The exponential spread of the virus among children, which, due to the often-asymptomatic course of the disease, goes predominantly undetected and for the most part is not recorded by the health authorities, will thus continue to worsen. Although the average age of coronavirus patients in intensive care is continuously decreasing, one in two patients still requires a respirator. The number of deaths has also been rising for the past week and was over 342 on Tuesday. On Wednesday, more than 21,000 new infections were reported by the Robert Koch Institute (RKI).
The decision to double the incidence limit for schools is justified by asking students to take a coronavirus rapid test twice a week. The central role in developing this calculus was played by Social Democratic Party (SPD) health politician Karl Lauterbach, who tweeted on Friday that schools could “stay open up to an incidence rate of 200” if “you test twice a week to do so.”
Teachers and parents stress that testing in its current form serves as an “alibi for reopening” schools. In the completely unsafe conditions at the schools themselves, this new policy will create high-risk situations. Moreover, model calculations by researchers at the Berlin Technical University have shown that the weekly incidence rate in May would still rise to 1,200 even if all schools and day-care centres conducted three tests a week under textbook conditions. Such a scenario would mean tens of thousands of deaths per week.
Even in the event of a possible end to face-to-face teaching, the draft law holds out “exceptions” for “graduating classes” as well as the possibility of so-called “emergency care” in schools, so that parents can continue to work, and exams can be carried out. To this end, companies are to be “obliged to offer tests” through an amendment to the Occupational Health and Safety Regulations, which, however, will not come into force for at least a week and does not require any proof of the results to be provided.

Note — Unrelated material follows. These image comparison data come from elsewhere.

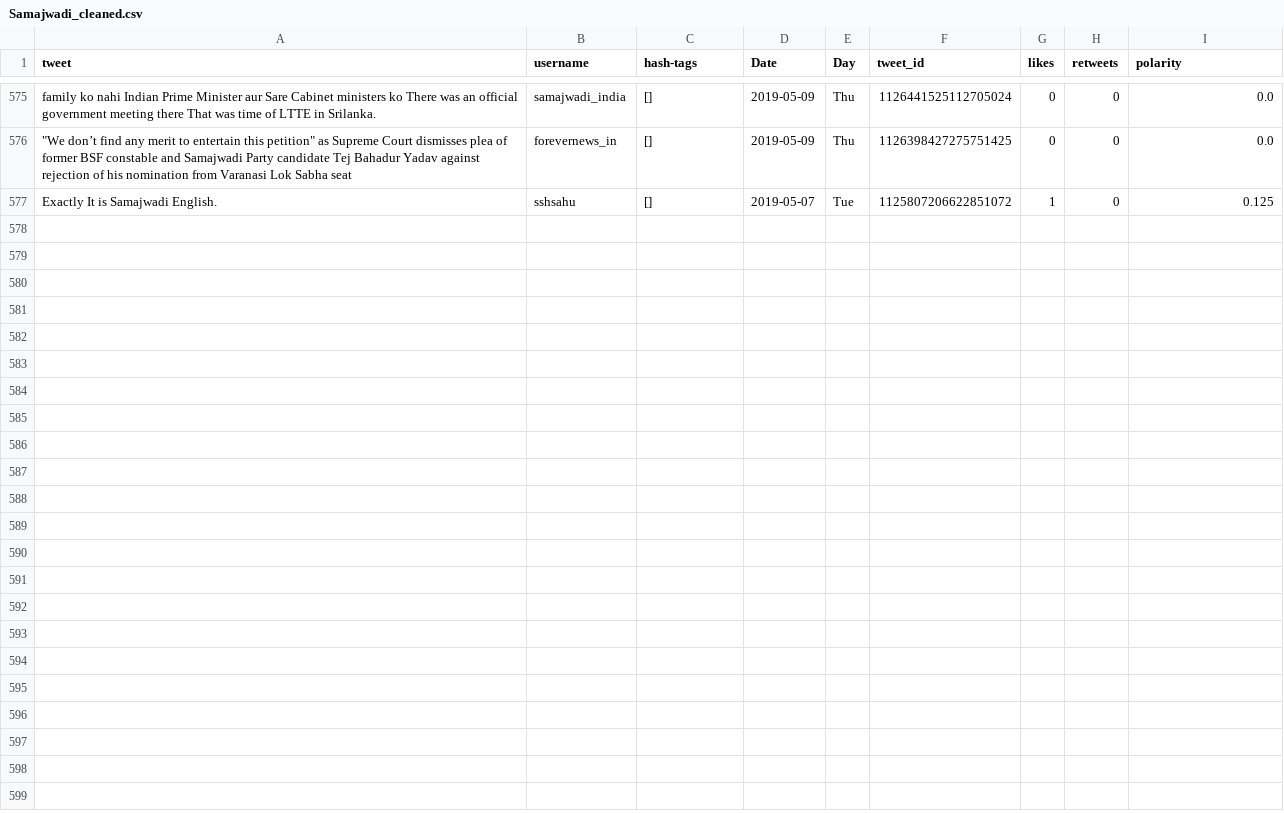
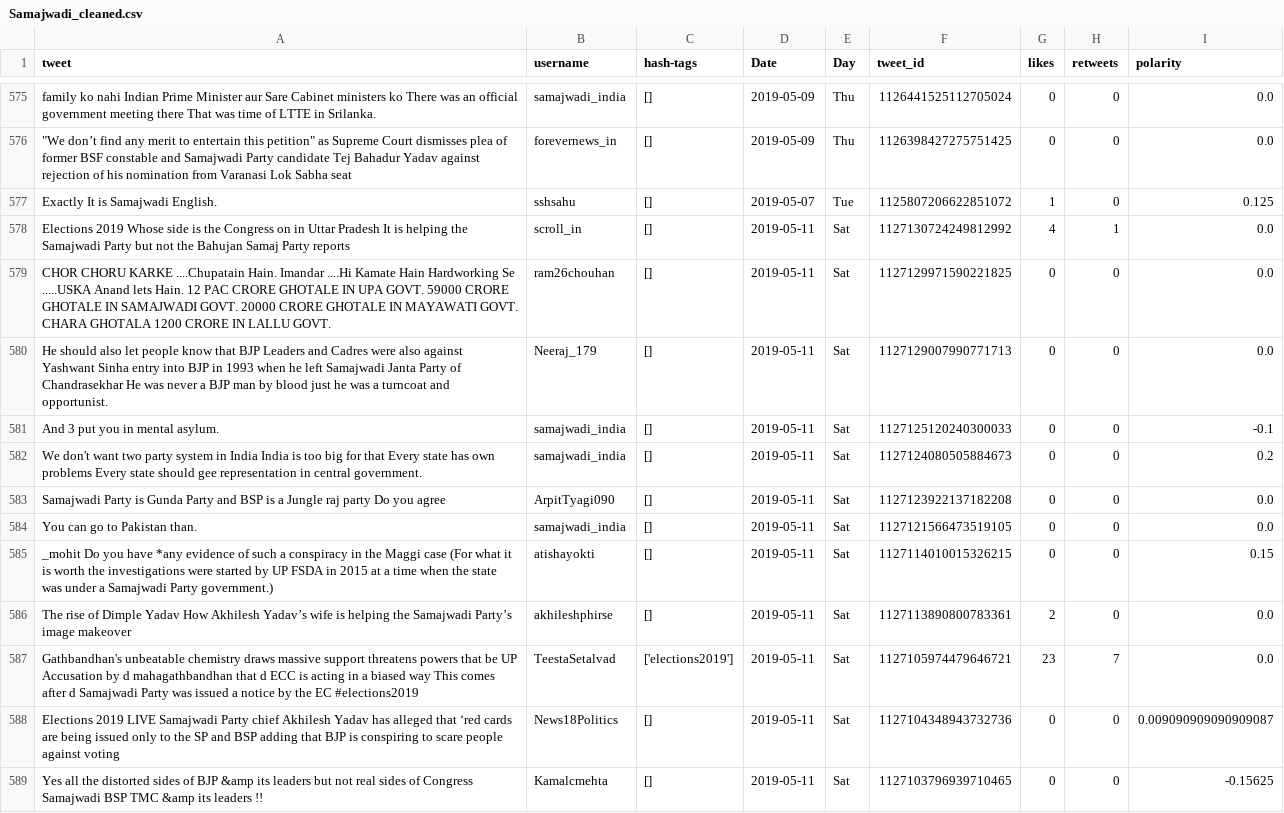
Before and after one commit to itsDevhere/DataRepo, a CSV file: Samajwadi_cleaned.csv, drawn as a sheet; only a part is shown, gaps mark what is left out; the diff names each change by its address in the sheet, - before the commit and + after, or states it on an @@ line.

```diff
--- a/Samajwadi_cleaned.csv
+++ b/Samajwadi_cleaned.csv
+row 578: Elections 2019 Whose side is the Congress on in Uttar Pradesh It is helping the Samajwadi Party but not the Bahujan Samaj Party reports | scroll_in | [] | 2019-05-11 | Sat | 1127130724249812992 | 4 | 1 | 0.0
+row 579: CHOR CHORU KARKE ....Chupatain Hain. Imandar ....Hi Kamate Hain Hardworking Se .....USKA Anand lets Hain. 12 PAC CRORE GHOTALE IN UPA GOVT. 59000 CRORE GHOTALE IN SAMAJWADI GOVT. 20000 CRORE GHOTALE IN MAYAWATI GOVT. CHARA GHOTALA 1200 CRORE IN LALLU GOVT. | ram26chouhan | [] | 2019-05-11 | Sat | 1127129971590221825 | 0 | 0 | 0.0
+row 580: He should also let people know that BJP Leaders and Cadres were also against Yashwant Sinha entry into BJP in 1993 when he left Samajwadi Janta Party of Chandrasekhar He was never a BJP man by blood just he was a turncoat and opportunist. | Neeraj_179 | [] | 2019-05-11 | Sat | 1127129007990771713 | 0 | 0 | 0.0
+row 581: And 3 put you in mental asylum. | samajwadi_india | [] | 2019-05-11 | Sat | 1127125120240300033 | 0 | 0 | -0.1
+row 582: We don't want two party system in India India is too big for that Every state has own problems Every state should gee representation in central government. | samajwadi_india | [] | 2019-05-11 | Sat | 1127124080505884673 | 0 | 0 | 0.2
+row 583: Samajwadi Party is Gunda Party and BSP is a Jungle raj party Do you agree | ArpitTyagi090 | [] | 2019-05-11 | Sat | 1127123922137182208 | 0 | 0 | 0.0
+row 584: You can go to Pakistan than. | samajwadi_india | [] | 2019-05-11 | Sat | 1127121566473519105 | 0 | 0 | 0.0
+row 585: _mohit Do you have *any evidence of such a conspiracy in the Maggi case (For what it is worth the investigations were started by UP FSDA in 2015 at a time when the state was under a Samajwadi Party government.) | atishayokti | [] | 2019-05-11 | Sat | 1127114010015326215 | 0 | 0 | 0.15
+row 586: The rise of Dimple Yadav How Akhilesh Yadav’s wife is helping the Samajwadi Party’s image makeover | akhileshphirse | [] | 2019-05-11 | Sat | 1127113890800783361 | 2 | 0 | 0.0
+row 587: Gathbandhan's unbeatable chemistry draws massive support threatens powers that be UP Accusation by d mahagathbandhan that d ECC is acting in a biased way This comes after d Samajwadi Party was issued a notice by the EC #elections2019 | TeestaSetalvad | ['elections2019'] | 2019-05-11 | Sat | 1127105974479646721 | 23 | 7 | 0.0
+row 588: Elections 2019 LIVE Samajwadi Party chief Akhilesh Yadav has alleged that ‘red cards are being issued only to the SP and BSP adding that BJP is conspiring to scare people against voting | News18Politics | [] | 2019-05-11 | Sat | 1127104348943732736 | 0 | 0 | 0.009090909090909087
+row 589: Yes all the distorted sides of BJP &amp its leaders but not real sides of Congress Samajwadi BSP TMC &amp its leaders !! | Kamalcmehta | [] | 2019-05-11 | Sat | 1127103796939710465 | 0 | 0 | -0.15625
```
Also changed, not shown: RJD_cleaned.csv, 5 other files.
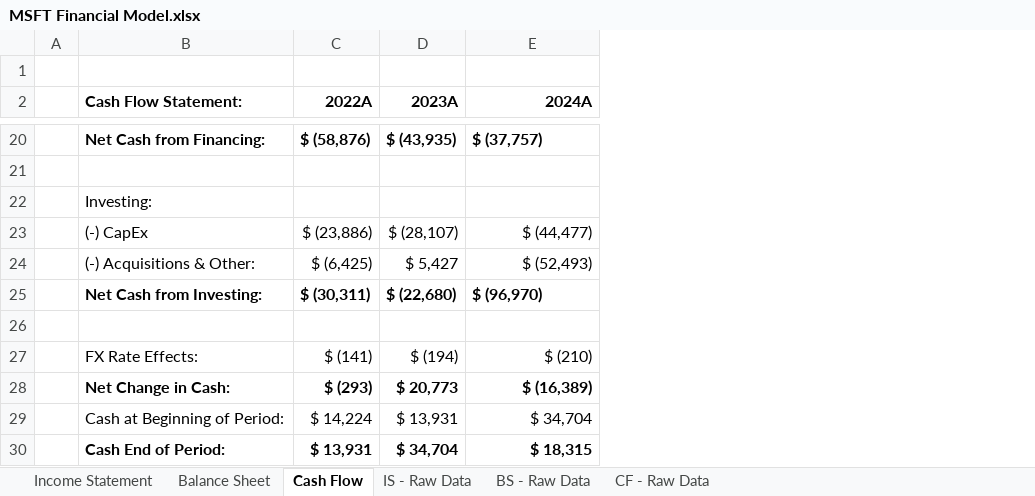
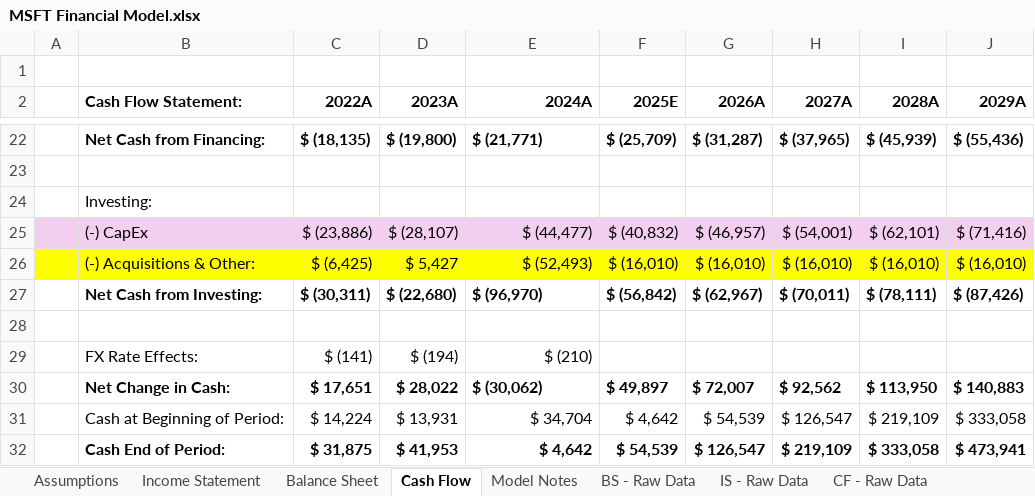
Before and after one commit to oh11nathan/Financial-Modelling, an Excel workbook: MSFT/MSFT Financial Model.xlsx, sheet Cash Flow, drawn as a sheet; only a part is shown, gaps mark what is left out; values as stored, in another font and other column widths than the file's, no borders; addresses are those after the commit; the diff covers the shown part only; the diff names each change by its address in the sheet, - before the commit and + after, or states it on an @@ line.

```diff
--- a/MSFT/MSFT Financial Model.xlsx (sheet Cash Flow)
+++ b/MSFT/MSFT Financial Model.xlsx (sheet Cash Flow)
+sheet tab: Assumptions
+sheet tab: Model Notes
@@ sheet tab order changed: Assumptions | Income Statement | Balance Sheet | Cash Flow | Model Notes | BS - Raw Data | IS - Raw Data | CF - Raw Data @@
+column F (2025E), rows 22-32: $ (25,709) |  |  | $ (40,832) | $ (16,010) | $ (56,842) |  |  | $ 49,897 | $ 4,642 | $ 54,539
+column G (2026A), rows 22-32: $ (31,287) |  |  | $ (46,957) | $ (16,010) | $ (62,967) |  |  | $ 72,007 | $ 54,539 | $ 126,547
+column H (2027A), rows 22-32: $ (37,965) |  |  | $ (54,001) | $ (16,010) | $ (70,011) |  |  | $ 92,562 | $ 126,547 | $ 219,109
+column I (2028A), rows 22-32: $ (45,939) |  |  | $ (62,101) | $ (16,010) | $ (78,111) |  |  | $ 113,950 | $ 219,109 | $ 333,058
+column J (2029A), rows 22-32: $ (55,436) |  |  | $ (71,416) | $ (16,010) | $ (87,426) |  |  | $ 140,883 | $ 333,058 | $ 473,941
-C22 (2022A): $ (58,876)
+C22 (2022A): $ (18,135)
-D22 (2023A): $ (43,935)
+D22 (2023A): $ (19,800)
-E22 (2024A): $ (37,757)
+E22 (2024A): $ (21,771)
-A25:E25 fill: none
+A25:E25 fill: #F2CFEE
-A26:E26 fill: none
+A26:E26 fill: #FFFF00
-C30 (2022A): $ (293)
+C30 (2022A): $ 17,651
-D30 (2023A): $ 20,773
+D30 (2023A): $ 28,022
-E30 (2024A): $ (16,389)
+E30 (2024A): $ (30,062)
-E30 alignment: right
+E30 alignment: left
-C32 (2022A): $ 13,931
+C32 (2022A): $ 31,875
-D32 (2023A): $ 34,704
+D32 (2023A): $ 41,953
-E32 (2024A): $ 18,315
+E32 (2024A): $ 4,642
```
Also changed, not shown: 11 added rows, 9 removed rows, 5 edited cells and cell formats elsewhere in this sheet, sheet Balance Sheet, sheet Income Statement, formulas that keep their value.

Meanwhile, the increase in the number of days a parent can take off when a child is ill from the current 20 to 30 days, being passed at the same time as the law, shines a spotlight on the fact that parents are still being forced to use up their personal sick and holiday days for quarantine orders and COVID-19 illnesses—even if they have been proven to have contracted the disease at work. The cabinet decision states that the children’s sick days are to be used by parents “to care for children even when schools and day-care centres are closed”—while foregoing 30 percent of their gross wages.
In addition to accelerating the infection among children and intensifying the exploitation of parents, the new Infection Protection Act also provides for further private contact restrictions and curfews in districts that have a weekly incidence level above 100 for three consecutive days. According to the draft law, in this case, “staying outside a dwelling is prohibited” between 9 p.m. and 5 a.m.—a formulation that is likely to expose homeless people in particular to police harassment.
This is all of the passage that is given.